One reason is fear of the unknown. Most people don’t know what to expect during a colonoscopy as well as the importance of a colonoscopy. This is why it is important to speak with one of our gastroenterologists to discuss in detail the benefits of a colonoscopy, as well as the risks of the procedure itself and the sedation we provide.

The other reason is the night before prep. Truthfully, it’s the preparation the night prior that is the primary source of anxiety. The thought of guzzling the solution is no picnic. With that said, the best test to prevent colorectal cancer is the one that gets done, right?

The Role of a Colonoscopy in Fighting Colon Cancer

As scary as a colonoscopy may seem, and as unpleasant as you think the preparation for it may be, think about the risks and worry that come with the very real potential alternative to not getting screened – being diagnosed with colorectal cancer. Not only does a colonoscopy allow for colon and rectal cancers to be caught early, but a colonoscopy also detects precancerous lesions called polyps. In most individuals who have been diagnosed with colorectal cancer, the cancer derived from a polyp, which on average, takes about 7 to 10 years to grow into a cancer. A colonoscopy can stop this chain of events dead in its tracks, as the goal of the procedure is to remove polyps in real time, thereby preventing the likelihood of cancer occurring.

So, if you are turning 50 years old, it’s time to schedule your colonoscopy. Just as important, if you have a family history of a 1st degree relative with colorectal cancer or colon polyps, talk to your doctor about getting screened, because you should be screened earlier than the average-risk individual. Additionally, if you experience abdominal pain, changes in bowel movements, blood in the stool, or unexplained weight loss – don’t hesitate to schedule a colonoscopy.

Visit a Colonoscopy Specialist in Los Angeles
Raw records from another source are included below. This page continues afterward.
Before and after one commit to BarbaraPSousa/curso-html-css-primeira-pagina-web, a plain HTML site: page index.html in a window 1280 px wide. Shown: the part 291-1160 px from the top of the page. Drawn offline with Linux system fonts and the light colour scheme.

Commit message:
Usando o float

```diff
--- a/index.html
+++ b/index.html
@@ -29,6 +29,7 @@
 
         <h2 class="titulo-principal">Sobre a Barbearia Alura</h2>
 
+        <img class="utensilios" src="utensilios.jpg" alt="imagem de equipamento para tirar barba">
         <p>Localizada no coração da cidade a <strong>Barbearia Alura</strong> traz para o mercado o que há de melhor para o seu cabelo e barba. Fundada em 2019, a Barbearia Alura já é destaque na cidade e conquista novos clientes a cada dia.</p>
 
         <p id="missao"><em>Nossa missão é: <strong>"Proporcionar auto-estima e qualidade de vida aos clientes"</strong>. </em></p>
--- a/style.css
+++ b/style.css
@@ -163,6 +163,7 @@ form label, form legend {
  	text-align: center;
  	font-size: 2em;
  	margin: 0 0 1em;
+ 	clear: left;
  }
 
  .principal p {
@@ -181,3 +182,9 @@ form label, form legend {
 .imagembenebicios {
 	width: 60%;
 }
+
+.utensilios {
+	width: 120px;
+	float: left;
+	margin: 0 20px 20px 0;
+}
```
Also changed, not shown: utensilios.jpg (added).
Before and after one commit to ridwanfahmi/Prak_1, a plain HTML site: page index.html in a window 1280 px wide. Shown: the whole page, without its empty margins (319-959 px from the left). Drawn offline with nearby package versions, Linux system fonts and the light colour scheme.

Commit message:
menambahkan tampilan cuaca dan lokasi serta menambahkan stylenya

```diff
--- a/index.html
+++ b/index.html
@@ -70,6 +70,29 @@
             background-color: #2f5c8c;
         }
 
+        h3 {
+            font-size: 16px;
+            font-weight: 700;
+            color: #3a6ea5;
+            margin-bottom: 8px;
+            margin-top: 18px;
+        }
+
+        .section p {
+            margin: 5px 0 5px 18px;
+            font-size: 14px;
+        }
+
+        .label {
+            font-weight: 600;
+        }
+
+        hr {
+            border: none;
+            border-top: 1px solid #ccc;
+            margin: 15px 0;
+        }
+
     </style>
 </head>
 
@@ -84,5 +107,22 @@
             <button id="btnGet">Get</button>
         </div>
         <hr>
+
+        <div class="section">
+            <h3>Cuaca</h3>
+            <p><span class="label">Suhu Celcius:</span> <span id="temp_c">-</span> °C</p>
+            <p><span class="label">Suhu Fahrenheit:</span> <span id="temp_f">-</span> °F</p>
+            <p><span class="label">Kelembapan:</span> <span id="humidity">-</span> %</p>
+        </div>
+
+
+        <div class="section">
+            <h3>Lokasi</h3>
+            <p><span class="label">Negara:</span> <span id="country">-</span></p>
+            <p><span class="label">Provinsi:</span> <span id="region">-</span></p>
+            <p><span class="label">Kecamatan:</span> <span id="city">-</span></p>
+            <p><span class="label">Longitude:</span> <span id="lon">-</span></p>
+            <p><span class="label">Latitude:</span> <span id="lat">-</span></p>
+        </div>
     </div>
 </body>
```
If you’re concerned about colon cancer, or your colorectal health in general, the best thing you can do is to schedule a colonoscopy screening with the experienced board-certified specialists at the Colonoscopy Center of Excellence. When it comes to colon cancer, early detection really does save lives. Call  for an appointment.